What the exercise asks: If a line in the data below includes the string "OutDB", please return a copy of it.

====== Input records

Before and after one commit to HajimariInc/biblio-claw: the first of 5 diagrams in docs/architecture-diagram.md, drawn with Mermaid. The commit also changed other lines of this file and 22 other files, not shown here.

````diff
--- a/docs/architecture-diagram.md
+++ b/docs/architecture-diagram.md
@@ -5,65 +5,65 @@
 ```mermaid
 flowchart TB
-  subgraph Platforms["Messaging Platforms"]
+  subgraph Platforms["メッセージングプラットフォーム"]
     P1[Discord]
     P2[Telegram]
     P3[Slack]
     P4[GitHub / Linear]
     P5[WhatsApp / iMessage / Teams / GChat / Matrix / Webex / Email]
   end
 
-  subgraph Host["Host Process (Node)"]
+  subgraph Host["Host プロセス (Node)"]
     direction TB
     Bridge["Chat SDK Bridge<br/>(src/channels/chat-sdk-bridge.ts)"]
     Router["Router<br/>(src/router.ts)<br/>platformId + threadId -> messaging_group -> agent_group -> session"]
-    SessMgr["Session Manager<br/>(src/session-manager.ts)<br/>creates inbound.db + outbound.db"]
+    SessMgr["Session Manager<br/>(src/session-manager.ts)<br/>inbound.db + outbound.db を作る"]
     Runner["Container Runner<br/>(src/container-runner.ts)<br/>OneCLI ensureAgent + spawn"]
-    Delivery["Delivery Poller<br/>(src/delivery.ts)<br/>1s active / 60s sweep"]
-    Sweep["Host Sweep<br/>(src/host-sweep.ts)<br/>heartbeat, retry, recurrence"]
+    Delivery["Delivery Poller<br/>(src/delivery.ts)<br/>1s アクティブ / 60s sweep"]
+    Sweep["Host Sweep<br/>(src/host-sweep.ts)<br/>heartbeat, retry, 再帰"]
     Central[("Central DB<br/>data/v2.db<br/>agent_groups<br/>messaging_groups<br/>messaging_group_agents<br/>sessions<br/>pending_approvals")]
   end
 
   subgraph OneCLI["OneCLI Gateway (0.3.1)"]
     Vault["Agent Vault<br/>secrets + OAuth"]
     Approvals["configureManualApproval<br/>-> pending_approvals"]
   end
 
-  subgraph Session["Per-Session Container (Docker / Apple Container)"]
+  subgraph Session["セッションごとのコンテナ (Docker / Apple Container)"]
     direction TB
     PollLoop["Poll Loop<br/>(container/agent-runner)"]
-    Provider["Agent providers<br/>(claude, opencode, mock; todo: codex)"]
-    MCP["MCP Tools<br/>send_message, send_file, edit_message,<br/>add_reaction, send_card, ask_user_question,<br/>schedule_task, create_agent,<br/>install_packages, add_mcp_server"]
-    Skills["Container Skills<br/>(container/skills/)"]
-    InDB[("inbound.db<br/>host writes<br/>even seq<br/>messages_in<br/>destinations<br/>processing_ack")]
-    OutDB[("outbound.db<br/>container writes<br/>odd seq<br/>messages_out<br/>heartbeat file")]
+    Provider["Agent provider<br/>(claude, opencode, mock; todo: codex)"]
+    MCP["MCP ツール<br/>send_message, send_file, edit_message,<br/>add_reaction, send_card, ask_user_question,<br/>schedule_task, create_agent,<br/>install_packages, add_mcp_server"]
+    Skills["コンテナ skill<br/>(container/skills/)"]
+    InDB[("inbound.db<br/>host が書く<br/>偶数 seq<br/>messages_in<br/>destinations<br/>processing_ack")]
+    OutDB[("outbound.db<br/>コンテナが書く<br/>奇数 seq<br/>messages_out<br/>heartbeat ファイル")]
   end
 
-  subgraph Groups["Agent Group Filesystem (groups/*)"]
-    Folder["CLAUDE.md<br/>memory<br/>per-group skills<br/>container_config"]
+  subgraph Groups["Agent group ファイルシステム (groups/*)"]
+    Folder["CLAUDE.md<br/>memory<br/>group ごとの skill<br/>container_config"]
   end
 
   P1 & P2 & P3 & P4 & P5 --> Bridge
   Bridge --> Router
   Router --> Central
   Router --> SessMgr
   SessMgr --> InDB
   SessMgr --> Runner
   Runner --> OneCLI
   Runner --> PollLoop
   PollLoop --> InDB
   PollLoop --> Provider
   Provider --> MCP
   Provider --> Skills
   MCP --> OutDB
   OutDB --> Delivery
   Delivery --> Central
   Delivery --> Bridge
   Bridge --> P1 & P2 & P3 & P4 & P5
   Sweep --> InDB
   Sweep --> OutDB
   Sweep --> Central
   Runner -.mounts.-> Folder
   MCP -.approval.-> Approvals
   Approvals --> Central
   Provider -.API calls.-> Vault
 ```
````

============

Solved problem:
-    OutDB[("outbound.db<br/>container writes<br/>odd seq<br/>messages_out<br/>heartbeat file")]
+    OutDB[("outbound.db<br/>コンテナが書く<br/>奇数 seq<br/>messages_out<br/>heartbeat ファイル")]
   MCP --> OutDB
   OutDB --> Delivery
   Sweep --> OutDB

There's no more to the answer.